> _Work to complete_
Write all of the lines below out again, exactly as they stand.

*** The input ***

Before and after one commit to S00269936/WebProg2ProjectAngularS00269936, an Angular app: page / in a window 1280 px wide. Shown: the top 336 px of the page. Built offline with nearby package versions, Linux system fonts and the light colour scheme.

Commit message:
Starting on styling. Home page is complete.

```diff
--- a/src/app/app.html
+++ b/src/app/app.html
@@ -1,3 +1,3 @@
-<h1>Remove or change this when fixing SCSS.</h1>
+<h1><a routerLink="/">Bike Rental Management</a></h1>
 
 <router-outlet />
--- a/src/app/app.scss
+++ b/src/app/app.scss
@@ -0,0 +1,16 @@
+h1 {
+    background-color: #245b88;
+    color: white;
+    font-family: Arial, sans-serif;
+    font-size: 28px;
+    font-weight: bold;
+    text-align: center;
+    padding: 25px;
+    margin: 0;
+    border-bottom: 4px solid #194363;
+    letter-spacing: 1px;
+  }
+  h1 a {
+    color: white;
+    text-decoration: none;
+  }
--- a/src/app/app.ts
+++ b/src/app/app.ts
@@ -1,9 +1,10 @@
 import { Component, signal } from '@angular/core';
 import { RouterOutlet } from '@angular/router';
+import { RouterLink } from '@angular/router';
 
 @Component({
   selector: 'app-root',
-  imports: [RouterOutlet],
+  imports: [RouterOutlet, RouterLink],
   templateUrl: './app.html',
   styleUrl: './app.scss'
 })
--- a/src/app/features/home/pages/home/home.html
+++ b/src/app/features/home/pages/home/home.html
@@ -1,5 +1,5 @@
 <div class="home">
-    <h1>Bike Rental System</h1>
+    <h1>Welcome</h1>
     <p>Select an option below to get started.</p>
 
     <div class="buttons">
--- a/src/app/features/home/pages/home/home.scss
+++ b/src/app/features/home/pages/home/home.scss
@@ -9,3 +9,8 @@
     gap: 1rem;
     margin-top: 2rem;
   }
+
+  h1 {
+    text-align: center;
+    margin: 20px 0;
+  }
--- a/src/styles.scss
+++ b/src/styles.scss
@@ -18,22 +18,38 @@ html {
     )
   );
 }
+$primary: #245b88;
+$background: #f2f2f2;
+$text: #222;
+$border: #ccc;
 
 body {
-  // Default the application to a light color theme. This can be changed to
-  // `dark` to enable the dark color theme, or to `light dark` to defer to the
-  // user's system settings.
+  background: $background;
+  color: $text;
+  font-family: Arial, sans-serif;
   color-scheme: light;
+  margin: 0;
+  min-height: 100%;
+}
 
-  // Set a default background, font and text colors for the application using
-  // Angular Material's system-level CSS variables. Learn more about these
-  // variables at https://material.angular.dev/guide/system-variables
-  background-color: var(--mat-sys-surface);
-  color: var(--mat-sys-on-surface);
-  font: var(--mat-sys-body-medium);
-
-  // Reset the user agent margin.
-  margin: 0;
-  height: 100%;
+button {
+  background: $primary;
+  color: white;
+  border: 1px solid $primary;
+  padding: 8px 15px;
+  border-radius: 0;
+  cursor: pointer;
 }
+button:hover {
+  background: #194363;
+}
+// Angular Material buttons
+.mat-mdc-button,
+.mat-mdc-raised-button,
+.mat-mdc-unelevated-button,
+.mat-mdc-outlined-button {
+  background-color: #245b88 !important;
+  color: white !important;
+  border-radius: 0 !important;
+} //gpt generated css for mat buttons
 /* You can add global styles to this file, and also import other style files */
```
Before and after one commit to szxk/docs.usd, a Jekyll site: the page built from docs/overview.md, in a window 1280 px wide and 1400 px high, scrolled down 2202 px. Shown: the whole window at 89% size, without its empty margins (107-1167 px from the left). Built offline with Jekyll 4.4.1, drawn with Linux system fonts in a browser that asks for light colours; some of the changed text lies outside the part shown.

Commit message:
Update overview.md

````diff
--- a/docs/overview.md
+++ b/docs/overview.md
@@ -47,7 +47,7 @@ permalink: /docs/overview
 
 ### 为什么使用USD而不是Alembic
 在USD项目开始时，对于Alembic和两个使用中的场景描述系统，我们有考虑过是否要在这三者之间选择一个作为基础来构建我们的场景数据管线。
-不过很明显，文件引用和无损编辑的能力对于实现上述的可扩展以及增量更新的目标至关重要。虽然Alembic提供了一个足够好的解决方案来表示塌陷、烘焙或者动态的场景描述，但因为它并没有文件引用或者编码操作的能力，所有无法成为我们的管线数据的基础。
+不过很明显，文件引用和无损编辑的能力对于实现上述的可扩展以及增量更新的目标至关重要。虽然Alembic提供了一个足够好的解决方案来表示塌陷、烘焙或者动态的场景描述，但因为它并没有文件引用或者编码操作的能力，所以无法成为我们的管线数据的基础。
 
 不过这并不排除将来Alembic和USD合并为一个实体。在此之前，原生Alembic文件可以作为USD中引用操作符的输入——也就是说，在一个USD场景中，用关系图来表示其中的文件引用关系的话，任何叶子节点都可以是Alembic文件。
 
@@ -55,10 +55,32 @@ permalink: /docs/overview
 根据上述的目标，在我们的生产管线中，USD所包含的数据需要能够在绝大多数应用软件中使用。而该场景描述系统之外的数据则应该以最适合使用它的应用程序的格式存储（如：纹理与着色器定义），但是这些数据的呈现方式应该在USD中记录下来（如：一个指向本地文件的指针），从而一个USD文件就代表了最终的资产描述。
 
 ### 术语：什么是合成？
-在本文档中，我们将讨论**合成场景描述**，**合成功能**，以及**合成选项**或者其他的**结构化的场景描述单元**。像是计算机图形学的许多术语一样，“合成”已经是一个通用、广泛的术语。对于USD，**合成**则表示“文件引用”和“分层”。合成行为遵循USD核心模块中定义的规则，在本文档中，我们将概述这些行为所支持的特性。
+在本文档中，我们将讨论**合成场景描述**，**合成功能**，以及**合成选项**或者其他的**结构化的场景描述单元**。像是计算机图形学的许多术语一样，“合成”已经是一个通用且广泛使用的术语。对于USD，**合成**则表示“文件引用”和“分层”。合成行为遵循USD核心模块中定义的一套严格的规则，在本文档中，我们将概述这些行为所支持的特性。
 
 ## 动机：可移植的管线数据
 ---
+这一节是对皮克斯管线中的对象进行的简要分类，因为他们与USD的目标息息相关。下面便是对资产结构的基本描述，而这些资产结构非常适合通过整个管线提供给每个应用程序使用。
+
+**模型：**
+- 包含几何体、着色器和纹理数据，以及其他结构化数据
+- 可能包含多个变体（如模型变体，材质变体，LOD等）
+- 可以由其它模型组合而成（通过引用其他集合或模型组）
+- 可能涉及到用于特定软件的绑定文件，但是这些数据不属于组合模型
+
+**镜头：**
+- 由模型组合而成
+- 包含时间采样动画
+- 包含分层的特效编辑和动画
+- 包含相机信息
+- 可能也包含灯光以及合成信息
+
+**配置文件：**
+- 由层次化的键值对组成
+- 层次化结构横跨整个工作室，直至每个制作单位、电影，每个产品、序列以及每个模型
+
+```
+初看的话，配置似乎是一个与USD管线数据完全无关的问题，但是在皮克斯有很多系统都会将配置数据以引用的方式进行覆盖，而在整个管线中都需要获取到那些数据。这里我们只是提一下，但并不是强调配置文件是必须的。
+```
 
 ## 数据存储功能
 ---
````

*** End of The input ***

> _The answer_
Before and after one commit to S00269936/WebProg2ProjectAngularS00269936, an Angular app: page / in a window 1280 px wide. Shown: the top 336 px of the page. Built offline with nearby package versions, Linux system fonts and the light colour scheme.

Commit message:
Starting on styling. Home page is complete.

```diff
--- a/src/app/app.html
+++ b/src/app/app.html
@@ -1,3 +1,3 @@
-<h1>Remove or change this when fixing SCSS.</h1>
+<h1><a routerLink="/">Bike Rental Management</a></h1>
 
 <router-outlet />
--- a/src/app/app.scss
+++ b/src/app/app.scss
@@ -0,0 +1,16 @@
+h1 {
+    background-color: #245b88;
+    color: white;
+    font-family: Arial, sans-serif;
+    font-size: 28px;
+    font-weight: bold;
+    text-align: center;
+    padding: 25px;
+    margin: 0;
+    border-bottom: 4px solid #194363;
+    letter-spacing: 1px;
+  }
+  h1 a {
+    color: white;
+    text-decoration: none;
+  }
--- a/src/app/app.ts
+++ b/src/app/app.ts
@@ -1,9 +1,10 @@
 import { Component, signal } from '@angular/core';
 import { RouterOutlet } from '@angular/router';
+import { RouterLink } from '@angular/router';
 
 @Component({
   selector: 'app-root',
-  imports: [RouterOutlet],
+  imports: [RouterOutlet, RouterLink],
   templateUrl: './app.html',
   styleUrl: './app.scss'
 })
--- a/src/app/features/home/pages/home/home.html
+++ b/src/app/features/home/pages/home/home.html
@@ -1,5 +1,5 @@
 <div class="home">
-    <h1>Bike Rental System</h1>
+    <h1>Welcome</h1>
     <p>Select an option below to get started.</p>
 
     <div class="buttons">
--- a/src/app/features/home/pages/home/home.scss
+++ b/src/app/features/home/pages/home/home.scss
@@ -9,3 +9,8 @@
     gap: 1rem;
     margin-top: 2rem;
   }
+
+  h1 {
+    text-align: center;
+    margin: 20px 0;
+  }
--- a/src/styles.scss
+++ b/src/styles.scss
@@ -18,22 +18,38 @@ html {
     )
   );
 }
+$primary: #245b88;
+$background: #f2f2f2;
+$text: #222;
+$border: #ccc;
 
 body {
-  // Default the application to a light color theme. This can be changed to
-  // `dark` to enable the dark color theme, or to `light dark` to defer to the
-  // user's system settings.
+  background: $background;
+  color: $text;
+  font-family: Arial, sans-serif;
   color-scheme: light;
+  margin: 0;
+  min-height: 100%;
+}
 
-  // Set a default background, font and text colors for the application using
-  // Angular Material's system-level CSS variables. Learn more about these
-  // variables at https://material.angular.dev/guide/system-variables
-  background-color: var(--mat-sys-surface);
-  color: var(--mat-sys-on-surface);
-  font: var(--mat-sys-body-medium);
-
-  // Reset the user agent margin.
-  margin: 0;
-  height: 100%;
+button {
+  background: $primary;
+  color: white;
+  border: 1px solid $primary;
+  padding: 8px 15px;
+  border-radius: 0;
+  cursor: pointer;
 }
+button:hover {
+  background: #194363;
+}
+// Angular Material buttons
+.mat-mdc-button,
+.mat-mdc-raised-button,
+.mat-mdc-unelevated-button,
+.mat-mdc-outlined-button {
+  background-color: #245b88 !important;
+  color: white !important;
+  border-radius: 0 !important;
+} //gpt generated css for mat buttons
 /* You can add global styles to this file, and also import other style files */
```
Before and after one commit to szxk/docs.usd, a Jekyll site: the page built from docs/overview.md, in a window 1280 px wide and 1400 px high, scrolled down 2202 px. Shown: the whole window at 89% size, without its empty margins (107-1167 px from the left). Built offline with Jekyll 4.4.1, drawn with Linux system fonts in a browser that asks for light colours; some of the changed text lies outside the part shown.

Commit message:
Update overview.md

````diff
--- a/docs/overview.md
+++ b/docs/overview.md
@@ -47,7 +47,7 @@ permalink: /docs/overview
 
 ### 为什么使用USD而不是Alembic
 在USD项目开始时，对于Alembic和两个使用中的场景描述系统，我们有考虑过是否要在这三者之间选择一个作为基础来构建我们的场景数据管线。
-不过很明显，文件引用和无损编辑的能力对于实现上述的可扩展以及增量更新的目标至关重要。虽然Alembic提供了一个足够好的解决方案来表示塌陷、烘焙或者动态的场景描述，但因为它并没有文件引用或者编码操作的能力，所有无法成为我们的管线数据的基础。
+不过很明显，文件引用和无损编辑的能力对于实现上述的可扩展以及增量更新的目标至关重要。虽然Alembic提供了一个足够好的解决方案来表示塌陷、烘焙或者动态的场景描述，但因为它并没有文件引用或者编码操作的能力，所以无法成为我们的管线数据的基础。
 
 不过这并不排除将来Alembic和USD合并为一个实体。在此之前，原生Alembic文件可以作为USD中引用操作符的输入——也就是说，在一个USD场景中，用关系图来表示其中的文件引用关系的话，任何叶子节点都可以是Alembic文件。
 
@@ -55,10 +55,32 @@ permalink: /docs/overview
 根据上述的目标，在我们的生产管线中，USD所包含的数据需要能够在绝大多数应用软件中使用。而该场景描述系统之外的数据则应该以最适合使用它的应用程序的格式存储（如：纹理与着色器定义），但是这些数据的呈现方式应该在USD中记录下来（如：一个指向本地文件的指针），从而一个USD文件就代表了最终的资产描述。
 
 ### 术语：什么是合成？
-在本文档中，我们将讨论**合成场景描述**，**合成功能**，以及**合成选项**或者其他的**结构化的场景描述单元**。像是计算机图形学的许多术语一样，“合成”已经是一个通用、广泛的术语。对于USD，**合成**则表示“文件引用”和“分层”。合成行为遵循USD核心模块中定义的规则，在本文档中，我们将概述这些行为所支持的特性。
+在本文档中，我们将讨论**合成场景描述**，**合成功能**，以及**合成选项**或者其他的**结构化的场景描述单元**。像是计算机图形学的许多术语一样，“合成”已经是一个通用且广泛使用的术语。对于USD，**合成**则表示“文件引用”和“分层”。合成行为遵循USD核心模块中定义的一套严格的规则，在本文档中，我们将概述这些行为所支持的特性。
 
 ## 动机：可移植的管线数据
 ---
+这一节是对皮克斯管线中的对象进行的简要分类，因为他们与USD的目标息息相关。下面便是对资产结构的基本描述，而这些资产结构非常适合通过整个管线提供给每个应用程序使用。
+
+**模型：**
+- 包含几何体、着色器和纹理数据，以及其他结构化数据
+- 可能包含多个变体（如模型变体，材质变体，LOD等）
+- 可以由其它模型组合而成（通过引用其他集合或模型组）
+- 可能涉及到用于特定软件的绑定文件，但是这些数据不属于组合模型
+
+**镜头：**
+- 由模型组合而成
+- 包含时间采样动画
+- 包含分层的特效编辑和动画
+- 包含相机信息
+- 可能也包含灯光以及合成信息
+
+**配置文件：**
+- 由层次化的键值对组成
+- 层次化结构横跨整个工作室，直至每个制作单位、电影，每个产品、序列以及每个模型
+
+```
+初看的话，配置似乎是一个与USD管线数据完全无关的问题，但是在皮克斯有很多系统都会将配置数据以引用的方式进行覆盖，而在整个管线中都需要获取到那些数据。这里我们只是提一下，但并不是强调配置文件是必须的。
+```
 
 ## 数据存储功能
 ---
````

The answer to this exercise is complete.